Still, Beverage Digest editor John Sicher has doubts about potential growth. "People are gravitating heavily towards water, sports drinks and enhanced waters," he said.
But those so-called functional drinks may be edging out the only truly functional one on the shelf. In addition to being a refreshing drink, seltzer can help lift stains out of fabrics.
You can't get more functional than that.
View the original
December 11, 2007
Barry will be speaking in Jan, 2007
I have barely touched this blog, podcast, nor my book since my precious son, Akiva, was born on May 5, 2007.
Yet today I was contacted by a magazine for "a seltzer quote," received a lovely email (below) from a self-defined seltzerman and, to my amazement, am giving the following talk on Long Island next month at North Shore Synagogue:
Wednesday, January 9 -
Barry Joseph set out on a search for the details of the history of seltzer some five years ago. The Jewish Forward published his initial article on seltzer and he was heard at the Limmud Conference at Kutshers three years ago. The guy is a delight, and he has an uncanny resemblance to one of the chairs of the Committee for Lifelong Learning.
What's amazing to me is that this is the synagogue where I grew up. I will be speaking in the very room where I was Bar Mitzvahed.
Perhaps it should not be TOO surprising - my dad runs the program! - but still...
Should be fun. I will try to record it and post it as a podcast.
July 14, 2006
Seltzercast 13: Heard at Limmud, Seltzer Bat Mitzvah, a Book Update and moreLearn about Ruth Messinger on Egg Creams, a Seltzer Bat Mitzvah, Heard at Limmud and an update of the first book about Seltzer.
January 16, 2006
First Public Speaking: LimmudNY
I just got back from my first public appearance sharing material from both my book and the associated podcast. What a blast it was! And the location could not be beat - Kutsher's Country Club, in the heart of the borsht belt.
December 30, 2005
Seltzercast 12: Overseas Seltzer, Allan Sherman, and a Book UpdateLearn about seltzer around the world, the famous Allan Sherman seltzer parody, and the latest on the writing of the book.
September 30, 2005
Seltzercast 10: Agua Con Gas, Tony Kushner, and Water from Outer SpaceOh, there is MUCH to catch up on: An Apology, Spain, Up From Seltzer, a Slakethirst.com review, Extraterrestrial water, finewaters.com, Joseph Priestly, a History of the World in Six Glasses, and Tony Kushner. Phew!
August 14, 2005
Seltzercast 09: Patron Lunch & A Japanese ToiletI lunch with my seltzer patron! Find out what happens! Also, learn about my encounter with a Japanese toilet, and other Give Me Seltzer promotions...
August 04, 2005
Seltzercast 07: Mail Bag & Patron PrepWhat's in my mail bag? Find out this serving. And learn the latest on the developments of my book as I prepare to lunch with my seltzer patron...
July 15, 2005

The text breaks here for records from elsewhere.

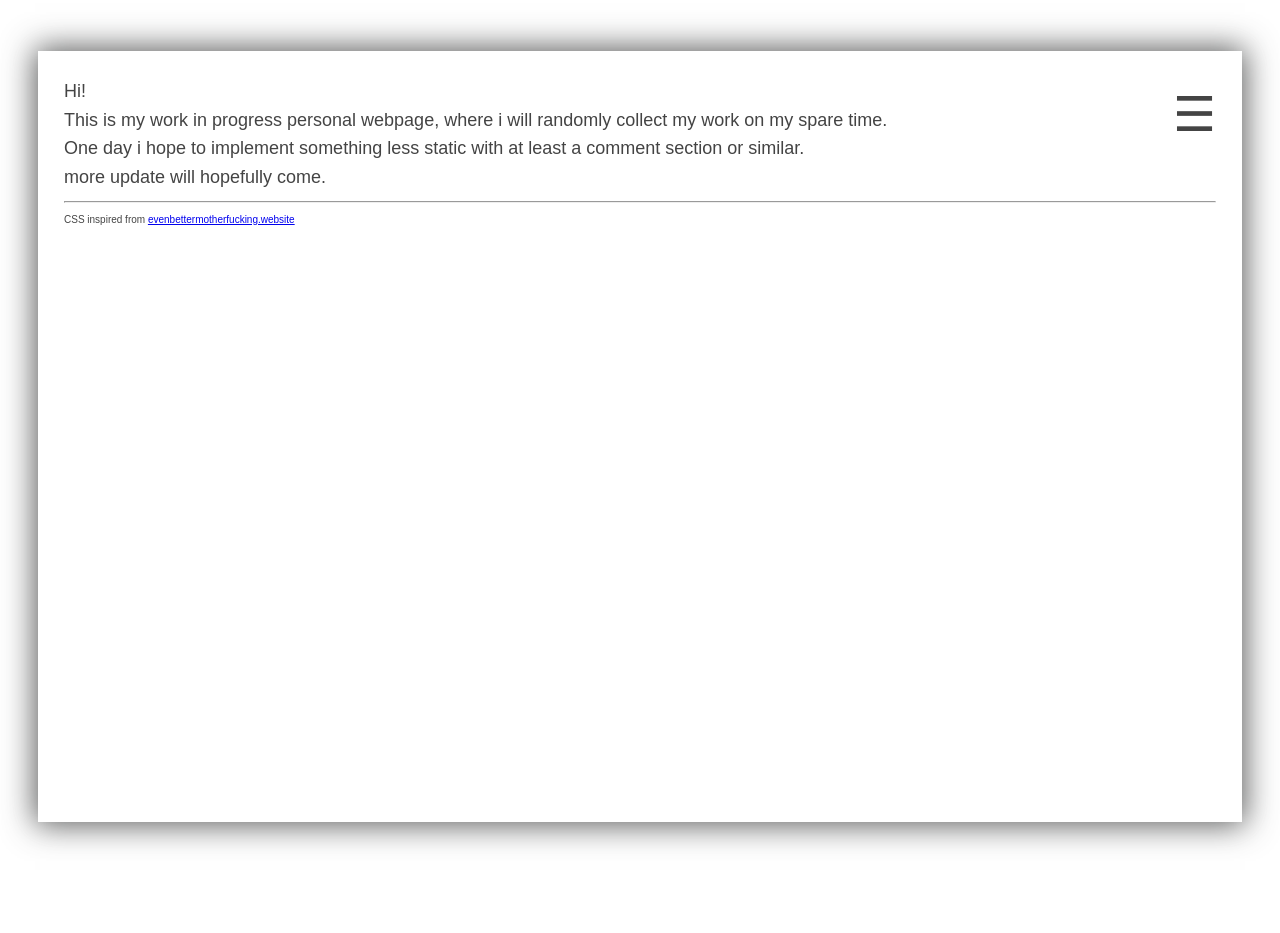
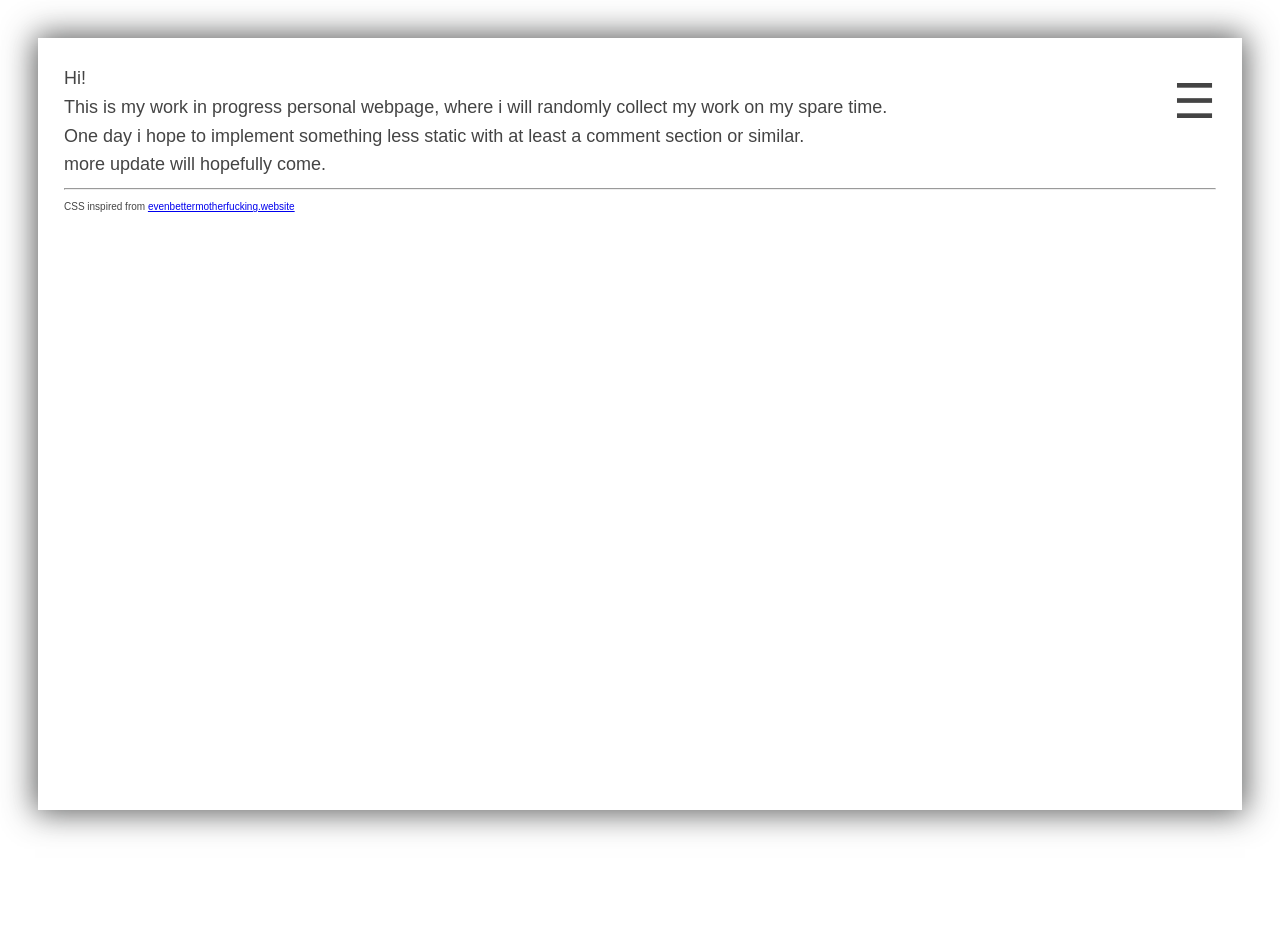
Before and after one commit to MauroMombelli/mauromombelli.github.io, a Jekyll site: the page built from index.md, in a window 1280 px wide. Built offline with Jekyll 4.4.1, drawn with Linux system fonts in a browser that asks for light colours.

Commit message:
Update main.css

```diff
--- a/css/main.css
+++ b/css/main.css
@@ -19,8 +19,7 @@ small{
 
 #paginone{
 	width: 90%;
-	margin-top: 4%;
-	margin-left: 3%;
+	margin: 3%;
 	padding: 2%;
 	position: relative;
 
```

Seltzercast 04: A German Lumberjack Sent Me a PackageA German lumberjack sent me a package. What's in it? What does a German lumberjack have to do with seltzer. Listen to the fouth podcast and find out.
July 13, 2005
I Finally Shared Some of My Book
I finally shared a section of my book with someone.
Seltzercast 01: And So It Begins
This episode features a fabulous Heard on the Street segment and a Book Update.
The first podcast gets off the ground. Yahoo!
June 21, 2005
What exactly is the book all about?
This is the first entry on this blog about the book itself. Why a book about seltzer? What does it take to create such a think? Couldn't I have taken up yoga instead? All that and more to follow.